PROBLEM |
The answer must consist of every line from the data that holds "grid".
──────────────────────────────
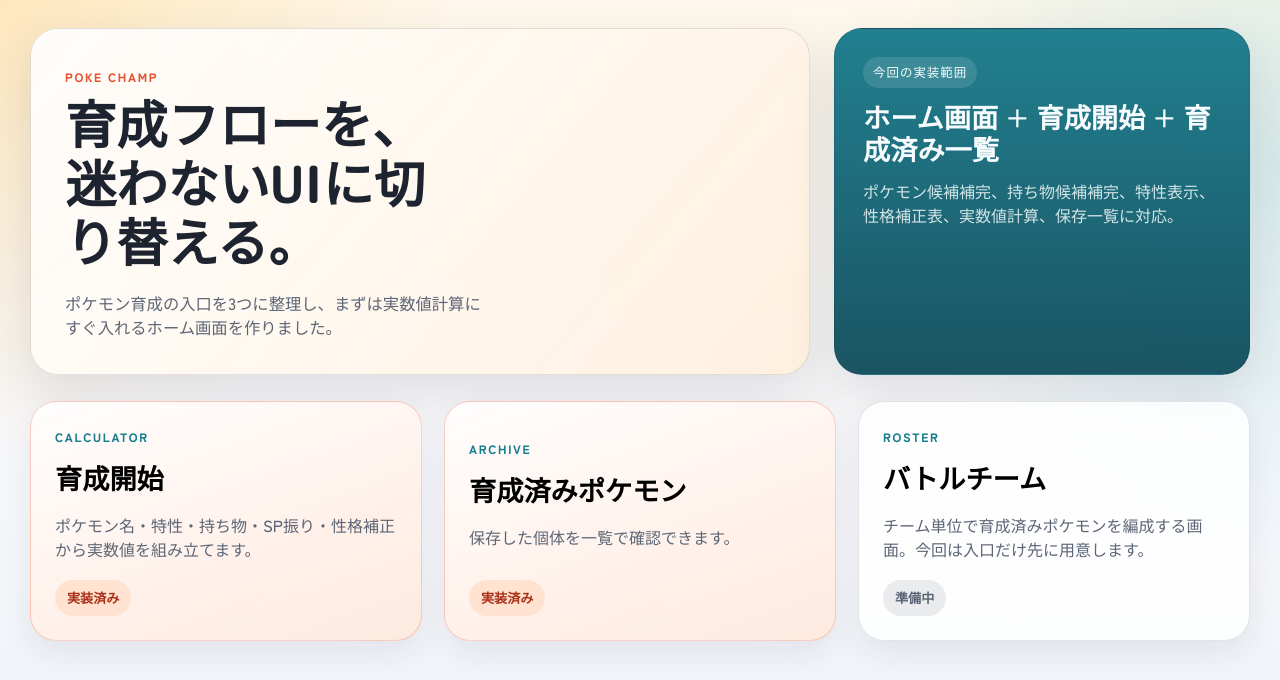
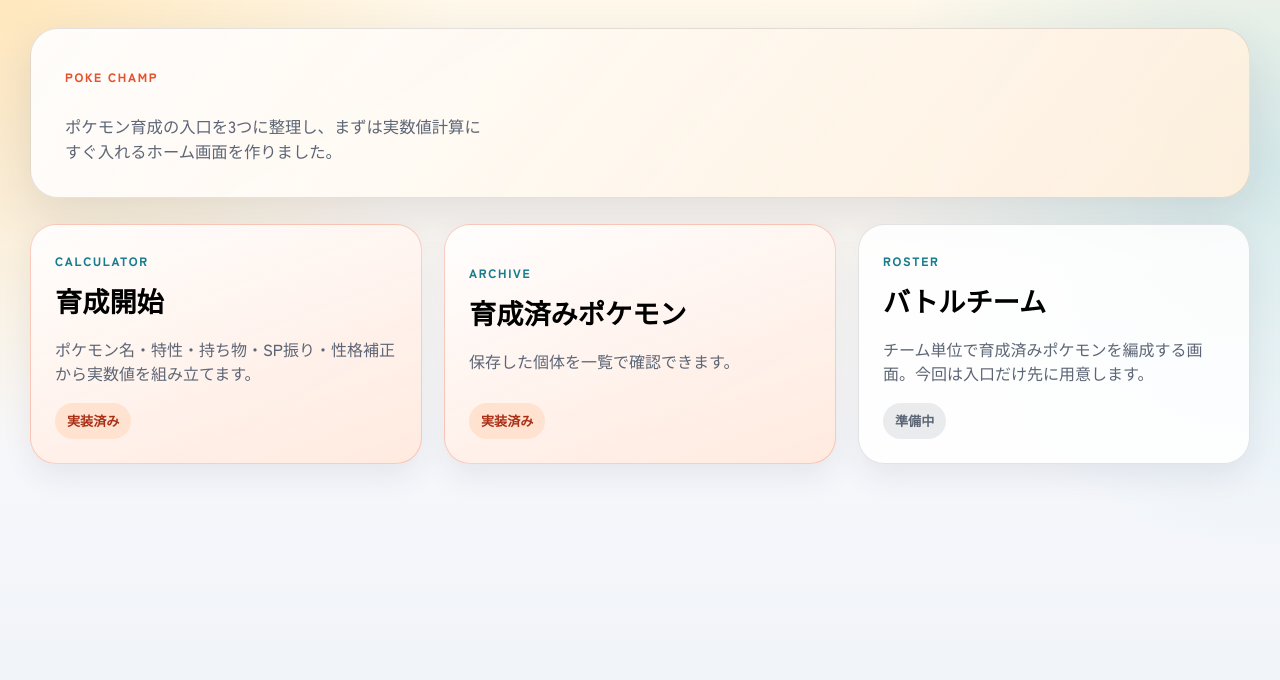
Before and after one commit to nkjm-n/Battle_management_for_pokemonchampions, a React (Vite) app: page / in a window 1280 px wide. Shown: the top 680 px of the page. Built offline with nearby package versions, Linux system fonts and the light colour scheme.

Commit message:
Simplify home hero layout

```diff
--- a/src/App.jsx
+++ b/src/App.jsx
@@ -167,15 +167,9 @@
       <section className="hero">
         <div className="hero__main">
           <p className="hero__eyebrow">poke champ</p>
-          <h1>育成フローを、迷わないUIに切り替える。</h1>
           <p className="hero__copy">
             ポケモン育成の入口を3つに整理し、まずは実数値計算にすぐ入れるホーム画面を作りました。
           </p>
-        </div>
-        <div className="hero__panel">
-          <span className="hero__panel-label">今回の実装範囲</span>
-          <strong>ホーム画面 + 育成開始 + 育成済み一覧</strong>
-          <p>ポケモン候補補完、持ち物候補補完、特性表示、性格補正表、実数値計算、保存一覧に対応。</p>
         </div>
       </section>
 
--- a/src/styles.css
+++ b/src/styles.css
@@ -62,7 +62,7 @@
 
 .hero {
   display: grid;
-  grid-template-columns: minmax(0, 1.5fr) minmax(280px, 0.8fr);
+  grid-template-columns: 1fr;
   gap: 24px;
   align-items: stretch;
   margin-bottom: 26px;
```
──────────────────────────────
RESPONSE AREA |
   display: grid;
-  grid-template-columns: minmax(0, 1.5fr) minmax(280px, 0.8fr);
+  grid-template-columns: 1fr;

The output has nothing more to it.